*** Block opens ***

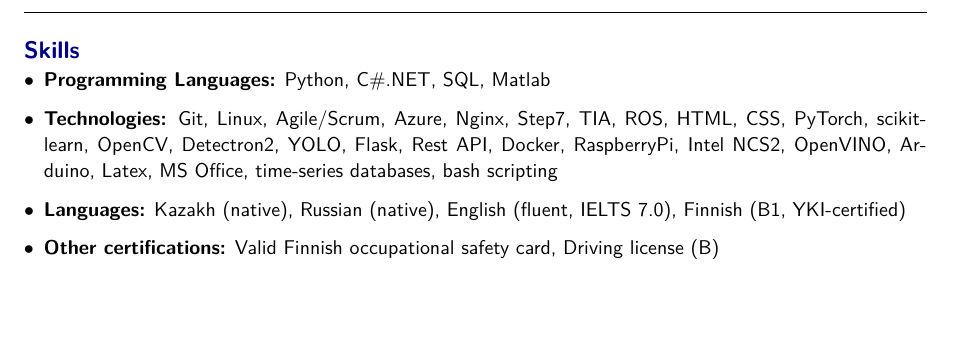
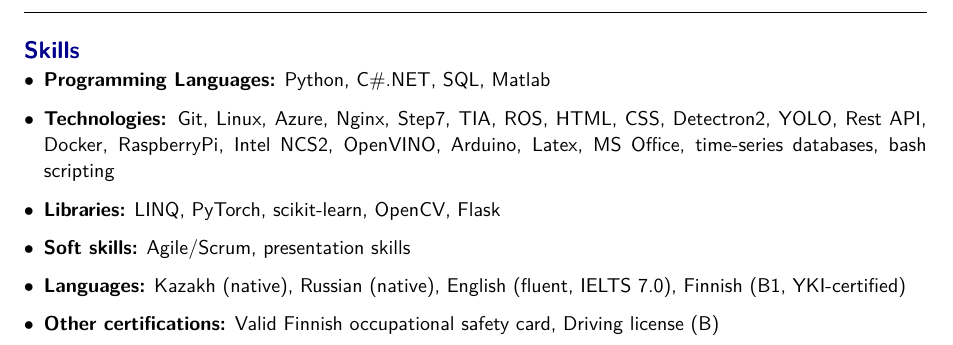
Before and after one commit to darkhan-s/myCV, a LaTeX CV (SaidnassimovDarkhanCV.tex): part of page 2 of 2, cut so that both start at the same text, the shorter picture padded with empty space. Compiled offline with pdfLaTeX.

Commit message:
adding more fields to skills

```diff
--- a/SaidnassimovDarkhanCV.tex
+++ b/SaidnassimovDarkhanCV.tex
@@ -127,7 +127,9 @@
 \section*{Skills}
 \begin{itemize}
     \item \textbf{Programming Languages:} Python, C\#.NET, SQL, Matlab
-    \item \textbf{Technologies:} Git, Linux, Agile/Scrum, Azure, Nginx, Step7, TIA, ROS, HTML, CSS, PyTorch, scikit-learn, OpenCV, Detectron2, YOLO, Flask, Rest API, Docker, RaspberryPi, Intel NCS2, OpenVINO, Arduino, Latex, MS Office, time-series databases, bash scripting
+    \item \textbf{Technologies:} Git, Linux,  Azure, Nginx, Step7, TIA, ROS, HTML, CSS, Detectron2, YOLO, Rest API, Docker, RaspberryPi, Intel NCS2, OpenVINO, Arduino, Latex, MS Office, time-series databases, bash scripting
+    \item \textbf{Libraries:} LINQ, PyTorch, scikit-learn, OpenCV, Flask
+    \item \textbf{Soft skills:} Agile/Scrum, presentation skills
     \item \textbf{Languages:} Kazakh (native), Russian (native), English (fluent, IELTS 7.0), Finnish (B1, YKI-certified)
     \item \textbf{Other certifications:} Valid Finnish occupational safety card, Driving license (B)
 \end{itemize}
```
Also changed, not shown: SaidnassimovDarkhanCV.pdf.
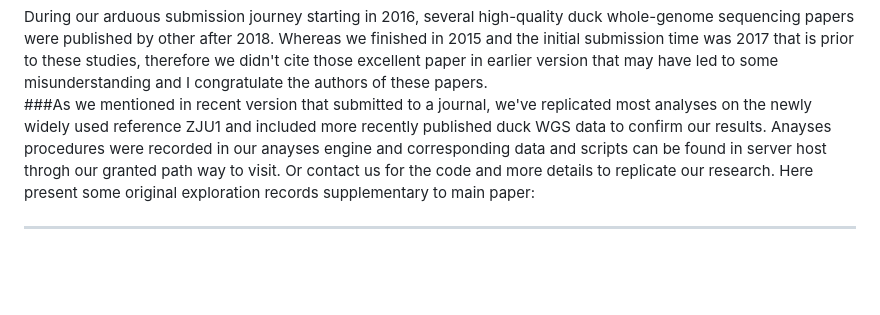
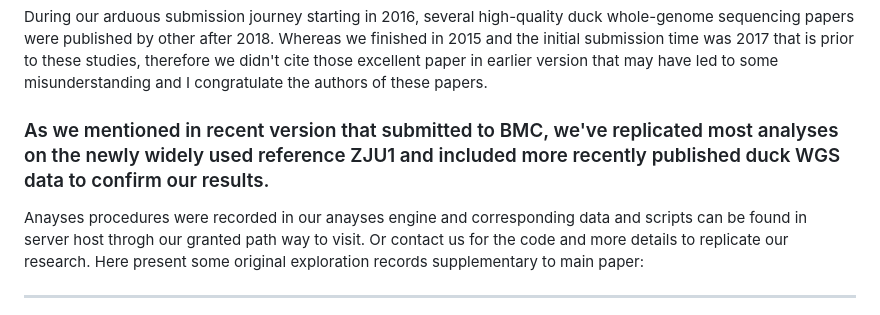
Before and after one commit to ruiliuacd/duckdomestic1, a Markdown page: README.md, the part around the change printed below. GitHub-like rendering; blank space fills up the shorter version.

```diff
--- a/README.md
+++ b/README.md
@@ -23,7 +23,8 @@ Here is a short recap of rencent 10 reivers' comments, in considering all commen
 | 3 | genome biology | negtive | `DO NOT enjoy reading` `difficult to pinpoint how this work has any advanced` | four months of waiting for review then appealed but no response|
 
 During our arduous submission journey starting in 2016, several high-quality duck whole-genome sequencing papers were published by other after 2018. Whereas we finished in 2015 and the initial submission time was 2017 that is prior to these studies, therefore we didn't cite those excellent paper in earlier version that may have led to some misunderstanding and I congratulate the authors of these papers.
-###As we mentioned in recent version that submitted to a journal, we've replicated most analyses on the newly widely used reference ZJU1 and included more recently published duck WGS data to confirm our results.
+
+### As we mentioned in recent version that submitted to BMC, we've replicated most analyses on the newly widely used reference ZJU1 and included more recently published duck WGS data to confirm our results.
 Anayses procedures were recorded in our anayses engine and corresponding data and scripts can be found in server host throgh our granted path way to visit. Or contact us for the code and more details to replicate our research. Here present some original exploration records supplementary to main paper:
 
 ------------------------------------------------------
```
Also changed, not shown: other parts of README.md (+1 -1 lines).
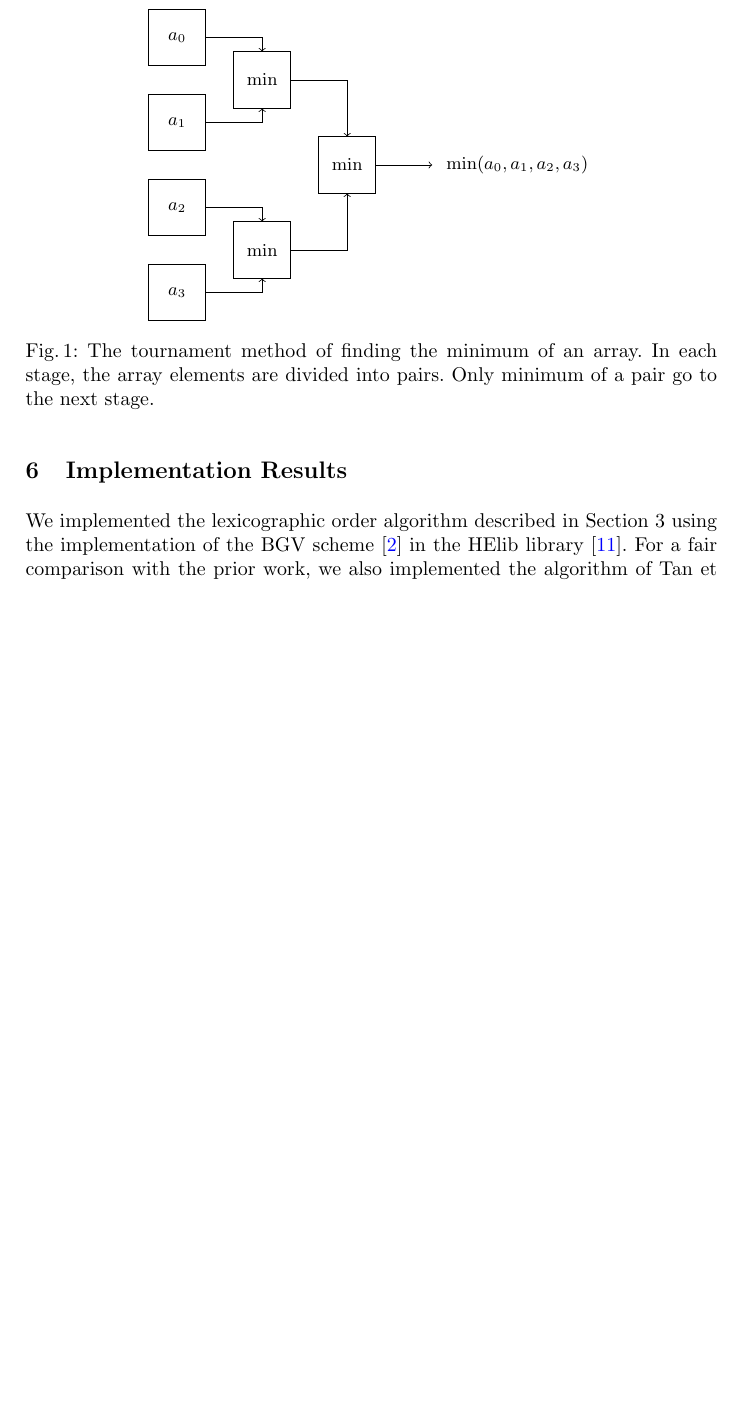
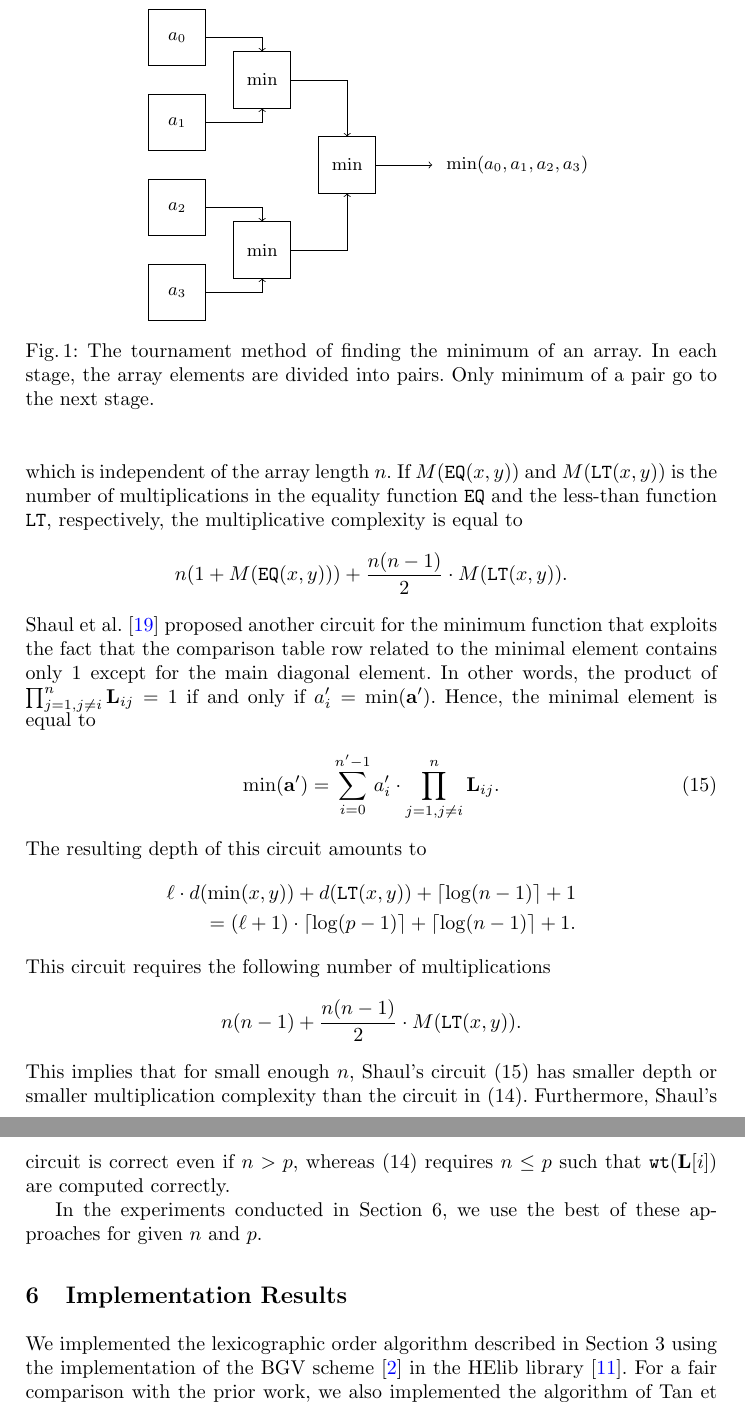
Before and after one commit to iliailia/comparison-circuit-over-fq, a LaTeX thesis (paper/main.tex, which reads paper/applications.tex): part of page 22 of 25 before the commit and two parts of pages 22 and 23 of 26 after it, the two joined at a grey line, cut so that both start at the same text, the shorter picture padded with empty space. Compiled offline with pdfLaTeX.

Commit message:
Rewrote the section on the minimum function

```diff
--- a/paper/applications.tex
+++ b/paper/applications.tex
@@ -106 +116,26 @@
 	\end{align*}
+	which is independent of the array length $n$.
+	If $M(\EQ(x,y))$ and $M(\LT(x,y))$ is the number of multiplications in the equality function $\EQ$ and the less-than function $\LT$, respectively, the multiplicative complexity is equal to
+	\begin{align*}
+		n (1 + M(\EQ(x,y))) + \frac{n(n-1)}{2} \cdot  M(\LT(x,y)).
+	\end{align*}
+	Shaul et al.~\cite{PoPETS:SFR20} proposed another circuit for the minimum function that exploits the fact that the comparison table row related to the minimal element contains only $1$ except for the main diagonal element.
+	In other words, the product of $\prod_{j=1, j \ne i}^{n} \mL_{ij} = 1$ if and only if $a'_i = \min(\va')$.
+	Hence, the minimal element is equal to
+	\begin{align}\label{eq:shaul_minimum}
+		\min(\va') = \sum_{i=0}^{n'-1} a'_i \cdot \prod_{j=1, j \ne i}^{n} \mL_{ij}.
+	\end{align}
+	The resulting depth of this circuit amounts to
+	\begin{align*}
+		\ell \cdot d(\min(x,y)) + d(\LT(x,y)) + \ceil{\log (n-1)} + 1 \\
+		= (\ell + 1) \cdot \ceil{\log (p-1)} + \ceil{\log (n-1)} + 1.
+	\end{align*}
+	This circuit requires the following number of multiplications
+	\begin{align*}
+		n (n-1) + \frac{n(n-1)}{2} \cdot M(\LT(x,y)) .
+	\end{align*}
+	This implies that for small enough $n$, Shaul's circuit~(\ref{eq:shaul_minimum}) has smaller depth or smaller multiplication complexity than the circuit in~(\ref{eq:our_minimum}).
+	Furthermore, Shaul's circuit is correct even if $n > p$, whereas (\ref{eq:our_minimum}) requires $n \le p$ such that $\wt(\mL[i])$ are computed correctly.
+
+	In the experiments conducted in Section~\ref{sec:impl-results}, we use the best of these approaches for given $n$ and $p$.
+	%%%%%%%%%%
```
Also changed, not shown: paper/related-art.tex (+1 -1 lines), paper/applications.tex (20 more changed lines).
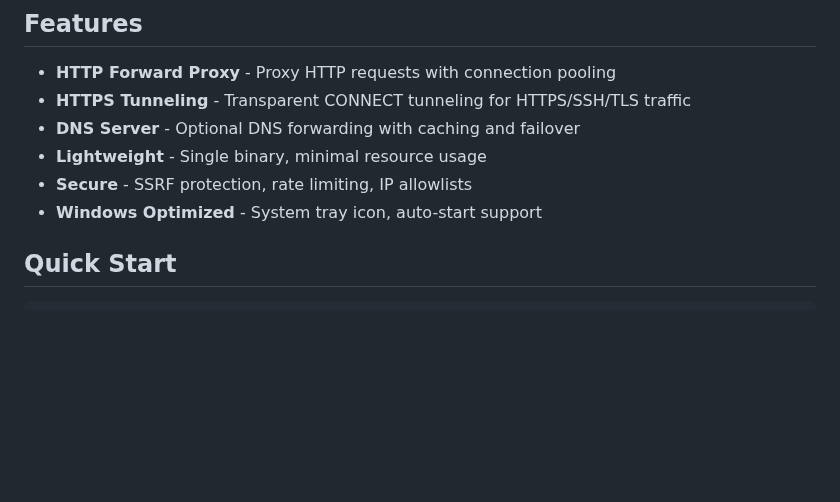
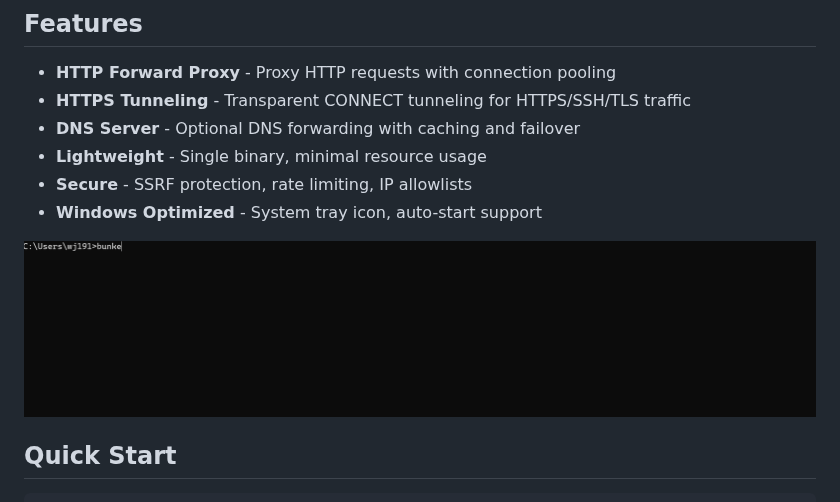
Before and after one commit to wj1918/bunker, a Markdown page: README.md, the part around the change. Drawn GitHub-style; pictures changed too: docs/start_bunker_win.gif (added); blank space fills up the shorter version.

Commit message:
Add start_bunker_win demo gif to README

```diff
--- a/README.md
+++ b/README.md
@@ -12,6 +12,8 @@ A lightweight HTTP/HTTPS forward proxy with built-in DNS server, written in Rust
 - **Lightweight** - Single binary, minimal resource usage
 - **Secure** - SSRF protection, rate limiting, IP allowlists
 - **Windows Optimized** - System tray icon, auto-start support
+
+![Starting bunker on Windows](docs/start_bunker_win.gif)
 
 ## Quick Start
 
```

*** Block closes ***

Copy each line above where "multiplications" appears.

→ **Your response**:
+	If $M(\EQ(x,y))$ and $M(\LT(x,y))$ is the number of multiplications in the equality function $\EQ$ and the less-than function $\LT$, respectively, the multiplicative complexity is equal to
+	This circuit requires the following number of multiplications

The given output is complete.